'sweet... comely...' Keel 107 The voice is just as
infatuating as the face is ravishing. The usual translations
"pleasent" , "lovely", etc. fail to do justice
to the intensity that livens this song.
Keel 108-10, Changes to a group addressing a group. The women,
since the vineyards are in bloom, need to have the foxes caught.
Keel 108-110. Foxes must be caught, since destroying the
vineyard, but hunt not taken too seriously.
Keel 110 Can scarely mean anything other than women. Fits
well in the context of the vineyard festival discussed.

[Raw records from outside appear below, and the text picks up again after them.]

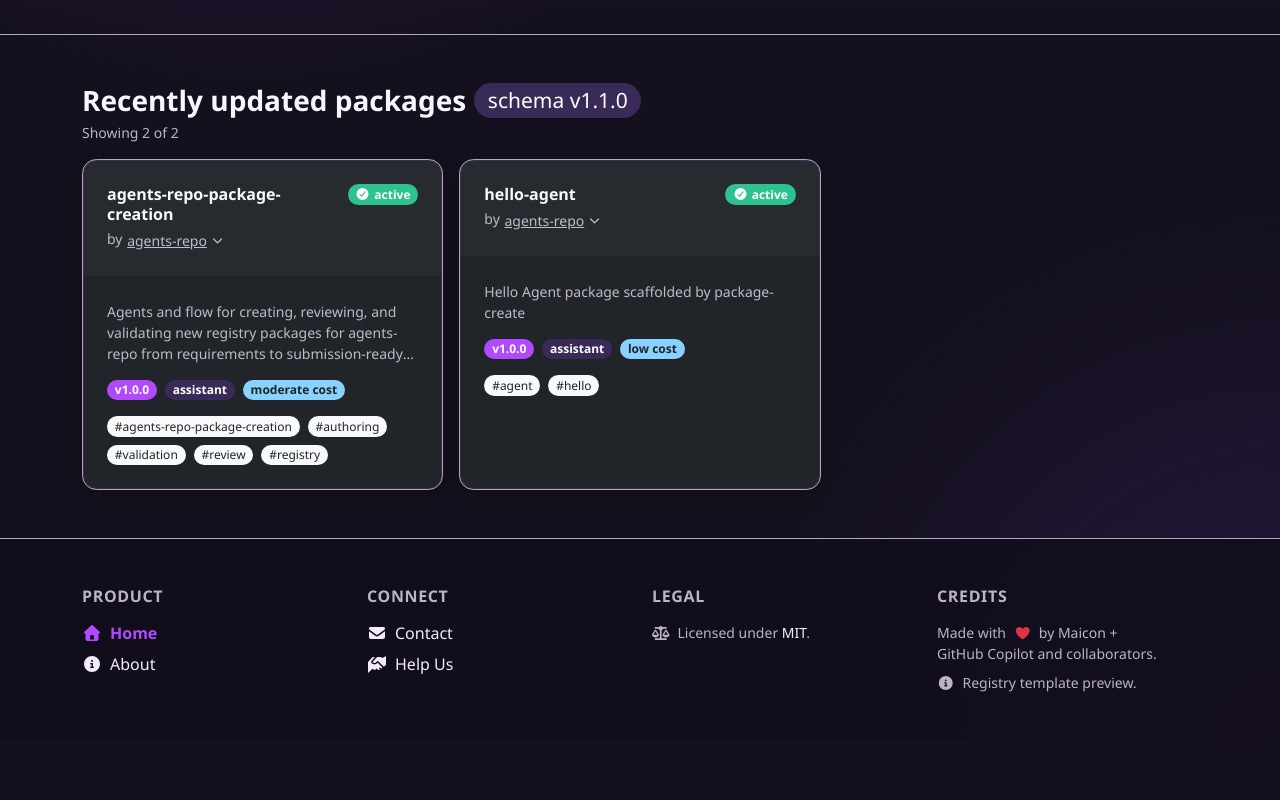
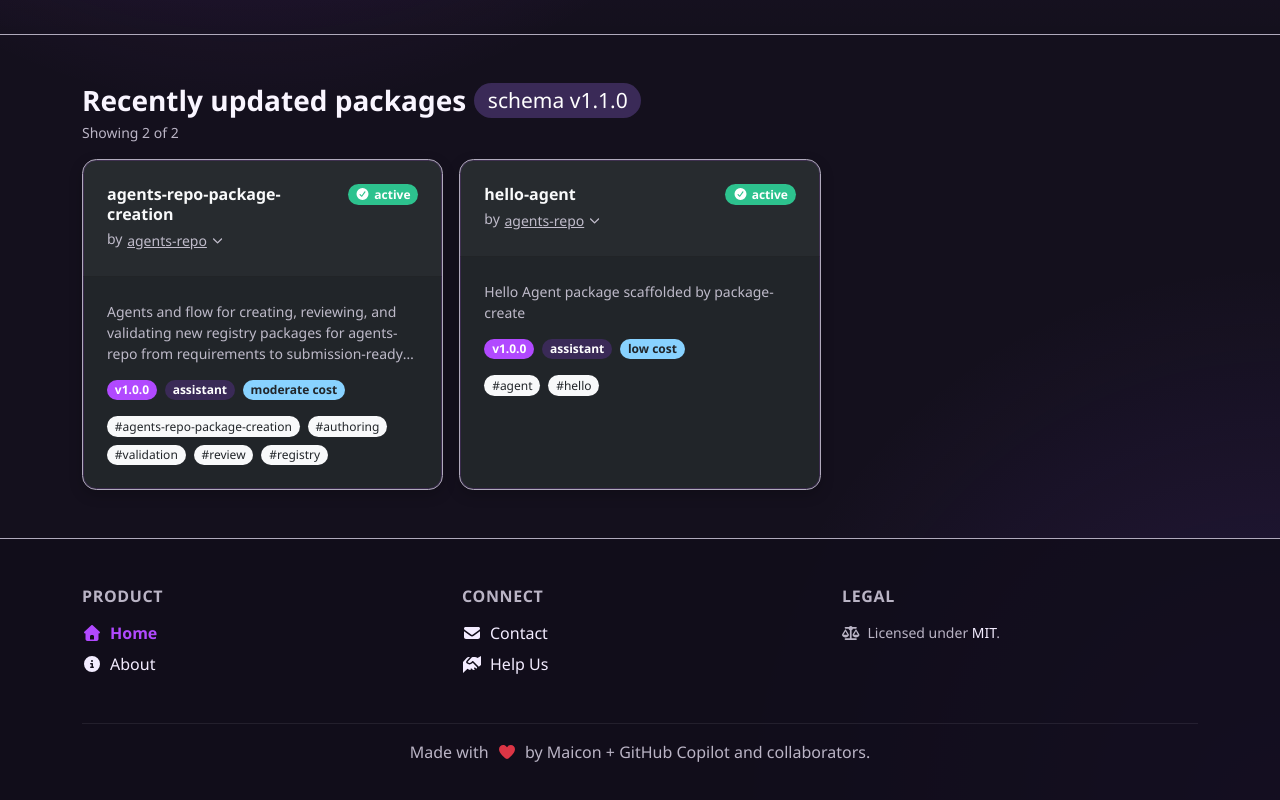
Before and after one commit to agents-repo/webapp, a React (Vite) app: page / in a window 1280 px wide. Shown: the part 483-1283 px from the top of the page. Before the commit the page ends 1224 px from the top, so only its background shows below. Built offline with nearby package versions, Linux system fonts and the light colour scheme.

Commit message:
feat: simplify footer layout

```diff
--- a/src/App.scss
+++ b/src/App.scss
@@ -107,3 +107,8 @@
 .footer-note {
   max-width: 28ch;
 }
+
+.footer-credits-row {
+  border-top: 1px solid rgba(243, 236, 255, 0.08);
+  padding-top: 1rem;
+}
--- a/src/modules/site/presentation/layout/Footer.tsx
+++ b/src/modules/site/presentation/layout/Footer.tsx
@@ -16,7 +16,7 @@
     <footer className="border-top border-secondary-subtle py-4 py-lg-5 site-footer">
       <Container>
         <Row className="g-3 g-lg-4">
-          <Col sm={6} lg={3}>
+          <Col sm={6} lg={4}>
             <h2 className="h6 text-uppercase text-body-secondary mb-3 footer-column-title">Product</h2>
             <div className="d-flex flex-column gap-2">
               <NavLink to={siteRoutes.home} className="footer-link">
@@ -30,7 +30,7 @@
             </div>
           </Col>
 
-          <Col sm={6} lg={3}>
+          <Col sm={6} lg={4}>
             <h2 className="h6 text-uppercase text-body-secondary mb-3 footer-column-title">Connect</h2>
             <div className="d-flex flex-column gap-2">
               <NavLink to={siteRoutes.contact} className="footer-link">
@@ -44,7 +44,7 @@
             </div>
           </Col>
 
-          <Col sm={6} lg={3}>
+          <Col sm={6} lg={4}>
             <h2 className="h6 text-uppercase text-body-secondary mb-3 footer-column-title">Legal</h2>
             <p className="mb-0 small text-body-secondary footer-note">
               <FontAwesomeIcon icon={faScaleBalanced} className="me-2" aria-hidden="true" />
@@ -59,17 +59,16 @@
               </a>.
             </p>
           </Col>
+        </Row>
 
-          <Col sm={6} lg={3}>
-            <h2 className="h6 text-uppercase text-body-secondary mb-3 footer-column-title">Credits</h2>
-            <p className="mb-0 small text-body-secondary footer-note">
-              Made with <FontAwesomeIcon icon={faHeart} className="text-danger mx-1" aria-hidden="true" /> by
-              Maicon + GitHub Copilot and collaborators.
-            </p>
-            <p className="mb-0 mt-2 small text-body-secondary footer-note">
-              <FontAwesomeIcon icon={faCircleInfo} className="me-2" aria-hidden="true" />
-              Registry template preview.
-            </p>
+        <Row className="mt-4 mt-lg-5">
+          <Col>
+            <div className="footer-credits-row">
+              <p className="mb-0 text-body-secondary text-center">
+                Made with <FontAwesomeIcon icon={faHeart} className="text-danger mx-1" aria-hidden="true" /> by
+                Maicon + GitHub Copilot and collaborators.
+              </p>
+            </div>
           </Col>
         </Row>
       </Container>
```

Keel 8 Origen (185-253) saw as profane poetry, wedding
song. In this literal way it was mere superficial babble. He
advocated a typological meaning, that it was actually a model
for a higher reality. However he warned that it be read only
by those deaf to the entices of physical love and approved of
the Jewish regulation that only allowed mature (over age 30)
people read it.
Keel highlights the delicate balance required for a theological
"It goes without saying that both synagogue and church have
had trouble with the Song and with Ecclesiastes. Both little
books contain a measure of anarchy. When our hearts condemn us
for doing wrong (and rightly so, according to church and synagogue),
these books give us a glimpse of a God who is greater than our
hearts and who knows everything ...".
Murphy in NJBC (463) "Israel resisted the divinization
of sexuality of the ancient Near East. ... Human sexual love
was seen as intrinsically good; it could even be a symbol of
Presents us with a biblical model of intimacy - mutuality, fidelity,
sensuousness, devotion. It is widely held that it was preserved
and transmitted by sages of Israel who recognized it as a song
expression of the values of human love. Christianity can be grateful
for this, particularly in the light of early gnostic doctrines.
Copyright J.R. Lilburne, 13 November 2001.